EXERCISE PROMPT:
Below are records; output all of them exactly.

Change listing data
——————————

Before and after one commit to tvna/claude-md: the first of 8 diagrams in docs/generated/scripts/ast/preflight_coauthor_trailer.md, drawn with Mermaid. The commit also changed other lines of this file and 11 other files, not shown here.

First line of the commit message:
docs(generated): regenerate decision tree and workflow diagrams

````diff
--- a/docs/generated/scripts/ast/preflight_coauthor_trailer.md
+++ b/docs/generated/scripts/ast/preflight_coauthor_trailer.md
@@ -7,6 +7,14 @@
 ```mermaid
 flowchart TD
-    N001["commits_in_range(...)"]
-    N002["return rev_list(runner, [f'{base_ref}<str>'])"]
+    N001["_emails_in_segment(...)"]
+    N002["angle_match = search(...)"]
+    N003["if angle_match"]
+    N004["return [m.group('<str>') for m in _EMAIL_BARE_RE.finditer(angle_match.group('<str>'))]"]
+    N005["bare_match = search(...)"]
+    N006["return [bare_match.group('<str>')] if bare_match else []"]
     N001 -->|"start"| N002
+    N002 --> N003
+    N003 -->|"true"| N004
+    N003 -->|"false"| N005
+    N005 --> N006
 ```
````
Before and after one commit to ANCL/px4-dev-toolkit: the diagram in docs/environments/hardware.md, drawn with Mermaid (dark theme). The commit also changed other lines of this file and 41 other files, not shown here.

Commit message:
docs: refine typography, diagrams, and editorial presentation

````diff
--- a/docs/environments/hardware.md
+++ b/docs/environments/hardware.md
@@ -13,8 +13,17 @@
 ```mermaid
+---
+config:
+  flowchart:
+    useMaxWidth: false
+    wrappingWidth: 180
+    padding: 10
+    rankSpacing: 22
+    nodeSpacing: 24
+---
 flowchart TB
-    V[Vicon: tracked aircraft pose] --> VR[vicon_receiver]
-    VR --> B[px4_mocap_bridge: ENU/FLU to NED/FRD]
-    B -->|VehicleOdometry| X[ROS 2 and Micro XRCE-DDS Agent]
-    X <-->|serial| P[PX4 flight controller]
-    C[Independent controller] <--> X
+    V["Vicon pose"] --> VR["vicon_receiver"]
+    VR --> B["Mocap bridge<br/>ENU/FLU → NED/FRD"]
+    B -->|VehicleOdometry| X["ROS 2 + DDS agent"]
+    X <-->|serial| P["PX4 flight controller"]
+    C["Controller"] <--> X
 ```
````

——————————

RESULT OF THIS EXERCISE:
Before and after one commit to tvna/claude-md: the first of 8 diagrams in docs/generated/scripts/ast/preflight_coauthor_trailer.md, drawn with Mermaid. The commit also changed other lines of this file and 11 other files, not shown here.

First line of the commit message:
docs(generated): regenerate decision tree and workflow diagrams

````diff
--- a/docs/generated/scripts/ast/preflight_coauthor_trailer.md
+++ b/docs/generated/scripts/ast/preflight_coauthor_trailer.md
@@ -7,6 +7,14 @@
 ```mermaid
 flowchart TD
-    N001["commits_in_range(...)"]
-    N002["return rev_list(runner, [f'{base_ref}<str>'])"]
+    N001["_emails_in_segment(...)"]
+    N002["angle_match = search(...)"]
+    N003["if angle_match"]
+    N004["return [m.group('<str>') for m in _EMAIL_BARE_RE.finditer(angle_match.group('<str>'))]"]
+    N005["bare_match = search(...)"]
+    N006["return [bare_match.group('<str>')] if bare_match else []"]
     N001 -->|"start"| N002
+    N002 --> N003
+    N003 -->|"true"| N004
+    N003 -->|"false"| N005
+    N005 --> N006
 ```
````
Before and after one commit to ANCL/px4-dev-toolkit: the diagram in docs/environments/hardware.md, drawn with Mermaid (dark theme). The commit also changed other lines of this file and 41 other files, not shown here.

Commit message:
docs: refine typography, diagrams, and editorial presentation

````diff
--- a/docs/environments/hardware.md
+++ b/docs/environments/hardware.md
@@ -13,8 +13,17 @@
 ```mermaid
+---
+config:
+  flowchart:
+    useMaxWidth: false
+    wrappingWidth: 180
+    padding: 10
+    rankSpacing: 22
+    nodeSpacing: 24
+---
 flowchart TB
-    V[Vicon: tracked aircraft pose] --> VR[vicon_receiver]
-    VR --> B[px4_mocap_bridge: ENU/FLU to NED/FRD]
-    B -->|VehicleOdometry| X[ROS 2 and Micro XRCE-DDS Agent]
-    X <-->|serial| P[PX4 flight controller]
-    C[Independent controller] <--> X
+    V["Vicon pose"] --> VR["vicon_receiver"]
+    VR --> B["Mocap bridge<br/>ENU/FLU → NED/FRD"]
+    B -->|VehicleOdometry| X["ROS 2 + DDS agent"]
+    X <-->|serial| P["PX4 flight controller"]
+    C["Controller"] <--> X
 ```
````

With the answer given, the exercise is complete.